AbilityNet has advice on making your device easier to use if you have a disability.
How accessible is this website
We know some parts of this website aren’t fully accessible:
- some pages are not written in plain English
- some images do not have image descriptions
- some tables do not have row headings
- screen reading software can't read parts of pages
- many documents are in PDF format and are not accessible
Reporting accessibility problems with this website
We’re always looking to improve the accessibility of this website.
If you find any problems, let us know by emailing email@example.com
The Equality and Human Rights Commission (EHRC) enforces the Public Sector Bodies (Websites and Mobile Applications) (No. 2) Accessibility Regulations 2018 (the ‘accessibility regulations’).
If you’re not happy with how we respond to your complaint you can contact the Equality Advisory and Support Service (EASS).
Technical information about this website's accessibility
Revenue Scotland is committed to making its website accessible, under the Public Sector Bodies (Websites and Mobile Applications) (No. 2) Accessibility Regulations 2018.
This website is partially compliant with the Web Content Accessibility Guidelines version 2.1 AA standard.
Non-compliances a listed below.
Non accessible content
The content listed below is non-accessible for the following reasons.
Non-compliance with the accessibility regulations
- Images on some pages do not always have suitable image descriptions. Users of assistive technologies may not have access to information conveyed in images. This fails WCAG 2.1 success criterion 1.1.1 (Non-text Content).
- Some content looks like headings but is not. This makes it difficult for screen reader users to navigate the page. This fails WCAG 2.1 success criterion 1.3.1 (Info and Relationships).
- Some tables in content do not have table row headers when needed. This means assistive technologies will not read the tables correctly. This fails WCAG 2.1 success criterion 1.3.1 (Info and Relationships).
- Some PDF, Excel and Word publications produced since September 2018 still don't meet accessibility standards.
Content that’s not within the scope of the accessibility regulations
Many of our older PDFs and Word documents don’t meet accessibility standards. For example, they may not be structured so they’re accessible to a screen reader.
We aren't required to fix PDFs or other documents published before 23 September 2018 if they’re not essential to providing our services.
Any new PDFs, Excel or Word documents we publish will meet accessibility standards.
How we tested this website
We use the Web Content Accessibility Guidelines V2.1 level A and level AA to test how accessible our website is.
This website was last tested on 1 April 2021.
What we're doing to improve accessibility
We are reviewing our approach and working towards meeting the regulations by:
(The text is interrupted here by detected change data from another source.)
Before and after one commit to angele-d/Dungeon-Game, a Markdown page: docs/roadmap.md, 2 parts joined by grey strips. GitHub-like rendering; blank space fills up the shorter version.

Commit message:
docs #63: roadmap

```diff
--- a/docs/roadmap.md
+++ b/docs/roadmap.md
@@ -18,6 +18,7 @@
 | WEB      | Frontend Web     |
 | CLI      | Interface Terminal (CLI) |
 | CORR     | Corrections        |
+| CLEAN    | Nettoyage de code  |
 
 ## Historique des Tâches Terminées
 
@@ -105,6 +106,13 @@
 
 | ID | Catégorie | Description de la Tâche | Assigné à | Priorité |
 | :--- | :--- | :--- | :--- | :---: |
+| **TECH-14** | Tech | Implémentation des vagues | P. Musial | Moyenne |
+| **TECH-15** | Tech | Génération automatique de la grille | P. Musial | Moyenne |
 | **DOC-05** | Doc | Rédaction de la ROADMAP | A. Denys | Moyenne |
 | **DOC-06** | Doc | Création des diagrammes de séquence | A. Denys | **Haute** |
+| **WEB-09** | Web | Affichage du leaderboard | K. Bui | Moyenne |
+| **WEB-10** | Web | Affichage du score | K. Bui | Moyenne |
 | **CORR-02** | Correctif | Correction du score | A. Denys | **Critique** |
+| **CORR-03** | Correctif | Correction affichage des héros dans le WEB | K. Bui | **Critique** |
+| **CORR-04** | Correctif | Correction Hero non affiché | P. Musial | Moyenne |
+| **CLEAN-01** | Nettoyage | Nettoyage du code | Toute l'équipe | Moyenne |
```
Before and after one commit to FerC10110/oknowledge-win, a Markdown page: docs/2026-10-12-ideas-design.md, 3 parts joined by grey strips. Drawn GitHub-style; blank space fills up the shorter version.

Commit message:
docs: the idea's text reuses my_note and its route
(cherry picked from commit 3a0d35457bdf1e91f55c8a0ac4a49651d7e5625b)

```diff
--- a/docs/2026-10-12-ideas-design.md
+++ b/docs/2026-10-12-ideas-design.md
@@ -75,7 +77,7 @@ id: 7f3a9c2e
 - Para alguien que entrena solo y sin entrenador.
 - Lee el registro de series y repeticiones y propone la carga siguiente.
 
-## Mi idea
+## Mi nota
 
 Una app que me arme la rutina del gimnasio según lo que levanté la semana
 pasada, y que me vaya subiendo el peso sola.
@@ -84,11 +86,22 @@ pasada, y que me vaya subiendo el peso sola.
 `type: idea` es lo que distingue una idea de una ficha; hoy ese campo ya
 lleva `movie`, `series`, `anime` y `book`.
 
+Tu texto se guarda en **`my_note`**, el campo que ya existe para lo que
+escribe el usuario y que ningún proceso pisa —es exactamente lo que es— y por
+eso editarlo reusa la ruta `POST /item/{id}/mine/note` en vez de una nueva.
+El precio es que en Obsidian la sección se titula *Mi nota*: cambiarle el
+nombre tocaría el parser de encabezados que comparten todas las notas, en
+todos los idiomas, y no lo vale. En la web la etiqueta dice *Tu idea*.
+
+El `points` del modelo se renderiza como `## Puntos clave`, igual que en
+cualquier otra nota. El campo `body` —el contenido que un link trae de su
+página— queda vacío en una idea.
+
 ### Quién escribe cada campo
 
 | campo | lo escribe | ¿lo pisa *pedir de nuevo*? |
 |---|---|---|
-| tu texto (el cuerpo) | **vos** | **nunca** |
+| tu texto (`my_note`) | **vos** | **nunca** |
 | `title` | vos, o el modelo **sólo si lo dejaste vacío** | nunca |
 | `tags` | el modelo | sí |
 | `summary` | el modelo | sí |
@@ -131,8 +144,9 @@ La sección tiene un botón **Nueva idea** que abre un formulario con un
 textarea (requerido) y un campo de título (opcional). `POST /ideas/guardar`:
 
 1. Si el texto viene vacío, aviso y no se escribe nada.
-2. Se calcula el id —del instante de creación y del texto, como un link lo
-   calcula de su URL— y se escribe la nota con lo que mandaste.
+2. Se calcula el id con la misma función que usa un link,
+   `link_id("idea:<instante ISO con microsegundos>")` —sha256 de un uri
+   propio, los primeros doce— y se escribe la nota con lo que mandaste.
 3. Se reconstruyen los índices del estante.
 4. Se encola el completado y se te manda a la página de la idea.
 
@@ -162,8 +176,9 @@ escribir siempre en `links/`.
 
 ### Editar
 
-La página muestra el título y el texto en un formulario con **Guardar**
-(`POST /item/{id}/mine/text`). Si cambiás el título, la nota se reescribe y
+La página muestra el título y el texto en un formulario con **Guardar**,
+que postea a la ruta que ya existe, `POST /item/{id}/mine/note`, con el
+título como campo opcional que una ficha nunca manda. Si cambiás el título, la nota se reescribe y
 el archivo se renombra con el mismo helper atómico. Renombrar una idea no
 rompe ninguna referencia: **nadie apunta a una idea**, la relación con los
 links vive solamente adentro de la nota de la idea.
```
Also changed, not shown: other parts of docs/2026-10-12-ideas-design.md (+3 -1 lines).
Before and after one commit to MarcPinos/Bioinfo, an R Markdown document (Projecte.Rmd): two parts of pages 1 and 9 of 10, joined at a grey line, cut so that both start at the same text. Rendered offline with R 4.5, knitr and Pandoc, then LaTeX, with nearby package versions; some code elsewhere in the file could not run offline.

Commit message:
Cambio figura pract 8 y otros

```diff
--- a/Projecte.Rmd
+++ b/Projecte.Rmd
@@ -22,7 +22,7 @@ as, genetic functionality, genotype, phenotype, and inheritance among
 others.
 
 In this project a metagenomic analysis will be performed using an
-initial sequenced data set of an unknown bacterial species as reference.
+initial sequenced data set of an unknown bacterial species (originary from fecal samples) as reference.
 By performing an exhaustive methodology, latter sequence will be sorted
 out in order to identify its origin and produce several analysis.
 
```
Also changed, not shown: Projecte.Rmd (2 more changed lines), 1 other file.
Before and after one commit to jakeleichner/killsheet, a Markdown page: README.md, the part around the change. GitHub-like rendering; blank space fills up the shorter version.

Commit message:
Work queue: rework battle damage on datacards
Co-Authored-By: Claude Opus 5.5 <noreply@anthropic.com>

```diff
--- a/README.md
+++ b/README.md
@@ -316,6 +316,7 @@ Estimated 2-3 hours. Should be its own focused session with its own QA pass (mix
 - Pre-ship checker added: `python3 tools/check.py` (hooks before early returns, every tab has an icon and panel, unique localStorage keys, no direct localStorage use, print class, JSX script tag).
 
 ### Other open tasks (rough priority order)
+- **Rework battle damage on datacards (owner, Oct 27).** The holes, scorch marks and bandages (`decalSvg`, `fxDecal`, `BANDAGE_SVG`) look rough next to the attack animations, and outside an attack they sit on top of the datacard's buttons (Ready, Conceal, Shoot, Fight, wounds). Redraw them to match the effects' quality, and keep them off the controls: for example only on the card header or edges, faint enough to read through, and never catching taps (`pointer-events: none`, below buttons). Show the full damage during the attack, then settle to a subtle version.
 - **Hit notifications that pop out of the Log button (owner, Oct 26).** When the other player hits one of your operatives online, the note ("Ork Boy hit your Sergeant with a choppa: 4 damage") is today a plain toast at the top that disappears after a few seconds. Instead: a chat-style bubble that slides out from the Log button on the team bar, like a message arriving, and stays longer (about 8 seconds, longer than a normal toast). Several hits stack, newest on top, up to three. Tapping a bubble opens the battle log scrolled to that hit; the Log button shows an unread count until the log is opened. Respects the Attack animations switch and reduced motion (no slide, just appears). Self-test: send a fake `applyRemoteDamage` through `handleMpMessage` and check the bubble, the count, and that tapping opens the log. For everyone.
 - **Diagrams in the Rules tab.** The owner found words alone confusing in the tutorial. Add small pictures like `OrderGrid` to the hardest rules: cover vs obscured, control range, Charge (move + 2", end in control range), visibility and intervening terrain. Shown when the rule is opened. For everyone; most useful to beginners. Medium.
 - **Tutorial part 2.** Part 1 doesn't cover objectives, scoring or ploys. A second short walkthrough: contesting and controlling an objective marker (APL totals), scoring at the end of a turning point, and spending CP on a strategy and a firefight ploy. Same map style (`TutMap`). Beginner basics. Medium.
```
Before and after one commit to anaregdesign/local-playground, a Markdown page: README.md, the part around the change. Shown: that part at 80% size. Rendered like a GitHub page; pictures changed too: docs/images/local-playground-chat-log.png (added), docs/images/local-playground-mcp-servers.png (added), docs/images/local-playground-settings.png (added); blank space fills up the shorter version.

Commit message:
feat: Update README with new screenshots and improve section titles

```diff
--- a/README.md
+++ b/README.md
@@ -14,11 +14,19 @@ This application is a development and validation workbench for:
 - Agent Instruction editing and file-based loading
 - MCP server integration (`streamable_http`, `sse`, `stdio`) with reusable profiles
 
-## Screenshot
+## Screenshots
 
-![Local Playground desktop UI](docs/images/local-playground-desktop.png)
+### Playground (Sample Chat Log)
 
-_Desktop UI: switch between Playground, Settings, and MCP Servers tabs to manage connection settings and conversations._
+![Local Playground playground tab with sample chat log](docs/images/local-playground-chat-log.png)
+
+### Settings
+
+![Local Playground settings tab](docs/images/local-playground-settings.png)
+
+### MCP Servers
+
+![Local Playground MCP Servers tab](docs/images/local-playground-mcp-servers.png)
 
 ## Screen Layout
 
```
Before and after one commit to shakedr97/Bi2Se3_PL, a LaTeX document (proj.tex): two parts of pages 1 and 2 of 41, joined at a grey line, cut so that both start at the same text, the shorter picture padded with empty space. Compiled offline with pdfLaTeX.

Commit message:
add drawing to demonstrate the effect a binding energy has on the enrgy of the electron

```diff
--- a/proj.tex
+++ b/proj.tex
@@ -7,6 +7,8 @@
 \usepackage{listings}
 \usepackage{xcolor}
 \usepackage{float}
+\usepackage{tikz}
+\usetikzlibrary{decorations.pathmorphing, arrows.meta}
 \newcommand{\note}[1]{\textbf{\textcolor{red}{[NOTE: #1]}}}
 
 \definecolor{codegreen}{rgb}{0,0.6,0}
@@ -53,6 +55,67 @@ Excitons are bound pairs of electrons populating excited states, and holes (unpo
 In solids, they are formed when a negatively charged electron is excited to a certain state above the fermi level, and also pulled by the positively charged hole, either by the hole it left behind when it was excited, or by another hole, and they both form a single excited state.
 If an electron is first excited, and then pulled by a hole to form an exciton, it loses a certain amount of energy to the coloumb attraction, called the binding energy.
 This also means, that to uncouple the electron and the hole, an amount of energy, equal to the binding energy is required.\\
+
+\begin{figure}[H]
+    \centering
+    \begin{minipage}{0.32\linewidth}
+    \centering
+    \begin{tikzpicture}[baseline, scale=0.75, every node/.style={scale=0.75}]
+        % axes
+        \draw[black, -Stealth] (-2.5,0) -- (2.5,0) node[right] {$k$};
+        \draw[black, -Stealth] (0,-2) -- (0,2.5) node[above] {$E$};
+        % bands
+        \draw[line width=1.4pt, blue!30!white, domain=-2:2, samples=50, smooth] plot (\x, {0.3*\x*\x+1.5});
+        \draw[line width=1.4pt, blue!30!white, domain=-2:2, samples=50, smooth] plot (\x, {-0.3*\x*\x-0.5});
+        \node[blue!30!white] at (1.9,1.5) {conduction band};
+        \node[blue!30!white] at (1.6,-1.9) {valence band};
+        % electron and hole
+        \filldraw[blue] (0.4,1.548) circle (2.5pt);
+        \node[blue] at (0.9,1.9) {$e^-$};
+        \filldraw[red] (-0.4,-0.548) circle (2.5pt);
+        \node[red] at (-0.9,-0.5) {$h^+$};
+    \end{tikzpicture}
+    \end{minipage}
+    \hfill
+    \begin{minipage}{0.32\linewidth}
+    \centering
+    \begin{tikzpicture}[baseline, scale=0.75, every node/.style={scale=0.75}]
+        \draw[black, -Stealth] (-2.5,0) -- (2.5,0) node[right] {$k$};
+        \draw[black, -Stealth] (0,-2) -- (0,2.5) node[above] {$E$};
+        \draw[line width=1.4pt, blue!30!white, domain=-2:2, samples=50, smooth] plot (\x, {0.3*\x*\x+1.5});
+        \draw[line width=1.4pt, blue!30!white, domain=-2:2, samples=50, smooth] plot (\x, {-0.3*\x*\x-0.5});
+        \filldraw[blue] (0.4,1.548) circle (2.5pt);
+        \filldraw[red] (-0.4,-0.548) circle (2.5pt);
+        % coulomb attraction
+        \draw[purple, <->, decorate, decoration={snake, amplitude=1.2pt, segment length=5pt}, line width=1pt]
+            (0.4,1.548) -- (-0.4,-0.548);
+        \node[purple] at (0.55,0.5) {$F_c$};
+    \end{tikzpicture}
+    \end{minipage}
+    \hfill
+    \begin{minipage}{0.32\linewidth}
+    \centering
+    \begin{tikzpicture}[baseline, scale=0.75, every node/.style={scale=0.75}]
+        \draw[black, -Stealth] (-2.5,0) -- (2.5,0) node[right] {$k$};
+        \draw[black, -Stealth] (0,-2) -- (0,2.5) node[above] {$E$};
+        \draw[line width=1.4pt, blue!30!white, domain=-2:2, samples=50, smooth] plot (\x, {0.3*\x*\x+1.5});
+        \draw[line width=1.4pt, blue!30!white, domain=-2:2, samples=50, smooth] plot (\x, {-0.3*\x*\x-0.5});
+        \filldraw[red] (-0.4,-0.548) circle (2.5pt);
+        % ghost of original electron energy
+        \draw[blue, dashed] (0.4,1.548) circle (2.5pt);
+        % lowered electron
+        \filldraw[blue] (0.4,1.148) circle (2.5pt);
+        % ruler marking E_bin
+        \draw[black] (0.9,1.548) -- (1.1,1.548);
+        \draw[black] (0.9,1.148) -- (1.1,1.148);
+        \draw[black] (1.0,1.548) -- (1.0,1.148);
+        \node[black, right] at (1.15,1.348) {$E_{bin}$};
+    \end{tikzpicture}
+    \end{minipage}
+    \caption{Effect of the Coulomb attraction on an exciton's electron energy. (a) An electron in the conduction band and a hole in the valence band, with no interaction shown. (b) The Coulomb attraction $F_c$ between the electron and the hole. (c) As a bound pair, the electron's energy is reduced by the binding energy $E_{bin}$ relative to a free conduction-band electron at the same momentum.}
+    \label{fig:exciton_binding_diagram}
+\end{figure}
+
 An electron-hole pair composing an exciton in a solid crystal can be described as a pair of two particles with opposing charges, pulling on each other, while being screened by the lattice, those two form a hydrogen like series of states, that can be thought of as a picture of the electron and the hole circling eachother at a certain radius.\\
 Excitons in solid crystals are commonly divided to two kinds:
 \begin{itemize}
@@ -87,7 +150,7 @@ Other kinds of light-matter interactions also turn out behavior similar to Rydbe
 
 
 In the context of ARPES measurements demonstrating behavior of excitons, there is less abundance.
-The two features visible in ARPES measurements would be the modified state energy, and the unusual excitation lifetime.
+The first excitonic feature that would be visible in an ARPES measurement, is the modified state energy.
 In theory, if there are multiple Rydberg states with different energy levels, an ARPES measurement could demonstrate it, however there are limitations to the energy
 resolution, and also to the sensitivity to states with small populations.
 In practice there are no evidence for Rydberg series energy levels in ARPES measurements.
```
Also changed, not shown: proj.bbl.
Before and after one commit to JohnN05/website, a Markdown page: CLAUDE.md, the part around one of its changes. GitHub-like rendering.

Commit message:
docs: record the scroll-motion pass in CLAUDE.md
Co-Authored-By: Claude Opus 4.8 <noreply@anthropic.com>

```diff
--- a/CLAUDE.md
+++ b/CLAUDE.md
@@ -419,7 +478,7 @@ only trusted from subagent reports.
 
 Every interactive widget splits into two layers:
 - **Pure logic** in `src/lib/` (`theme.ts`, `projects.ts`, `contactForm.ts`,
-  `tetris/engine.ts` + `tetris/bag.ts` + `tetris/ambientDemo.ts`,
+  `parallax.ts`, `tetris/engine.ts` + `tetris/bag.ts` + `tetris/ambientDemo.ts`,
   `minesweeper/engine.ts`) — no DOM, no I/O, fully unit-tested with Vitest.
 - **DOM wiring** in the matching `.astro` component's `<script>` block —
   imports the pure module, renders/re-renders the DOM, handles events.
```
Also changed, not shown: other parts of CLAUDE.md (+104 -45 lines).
- continuing to train our staff to create accessible services
- increasing the use of automated and manual accessibility testing in our development process
- conducting user research with people who have access needs